Mission Culture on the Upper Amazon: Native Tradition, Jesuit Enterprise & Secular Policy in Moxos, 1660-1880

Synopsis

Until recently, historians of the Christian missions in the New World have seen Missionaries either as saints and martyrs or as brutal disrupters and oppressors. Both the apologists and detractors of mission enterprise have concentrated solely on the missionaries, regarding the native populations either as childlike beneficiaries or as mutely suffering victims. With the growth of ethnohistory as a field of research, new research has sought to reconstruct the situations, the reactions, and the strategies of native groups, thereby seeing the native peoples of the Americas as active agents in their own history.
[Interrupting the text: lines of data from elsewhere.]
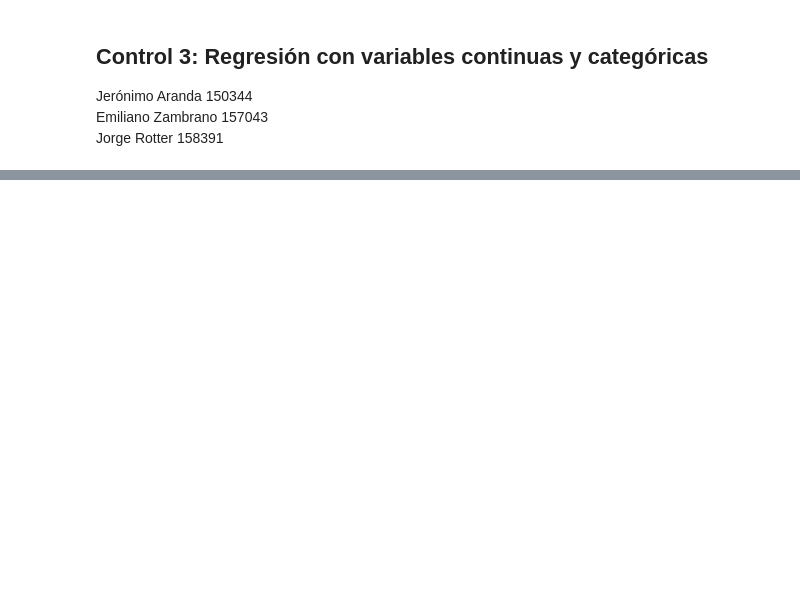
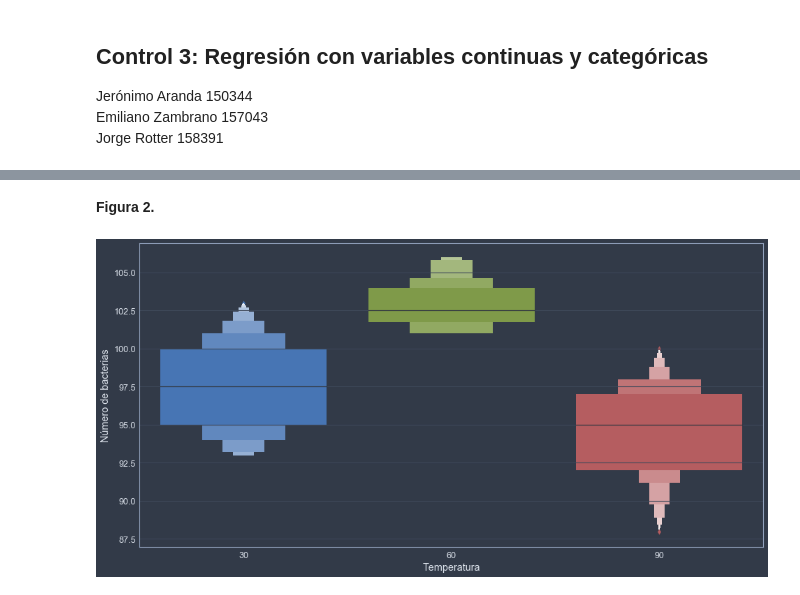
Before and after one commit to jeroaranda/aplicada2, a Jupyter notebook: control3.ipynb, the cells around one changed output, grey strips where cells are left out. Cells and saved outputs as stored; diff of their text form; code cells hidden in the pictures; blank space fills up the shorter version.

```diff
--- a/control3.ipynb
+++ b/control3.ipynb
@@ -43,0 +67,8 @@ Text(0.5,0,'Temperatura')
+# %% [markdown]
+<b>Figura 2.</b>
+# %%
+ax=sns.boxenplot(x='temp', y='n', data=bact)
+ax.set_xlabel('Temperatura')
+ax=ax.set_ylabel('Número de bacterias')
+# %% [output]
+[figure, added]
```
Also changed, not shown: parts of 51 cells of this notebook, 11 other files.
In Mission Culture on the Upper Amazon, David Block describes the formation of a new society in the Moxos region of the Amazon Basin, in what is now northern, or lowland, Bolivia. This society began with the arrival of the Jesuits in the region. The mutual synthesis that became Jesuit mission culture followed, with Moxos Indian cultural survival and adaptation continuing after the expulsion of the Jesuits in 1767. With the cataclysmic onset of the rubber boom, the entire region was plunged into a period of severe exploitation and conflict that persists to this day. Block's nuanced treatment of the mission encounter- one extending over a large time period- permits a balanced understanding of the mission enterprise, native response, and the cultural synthesis that ensued.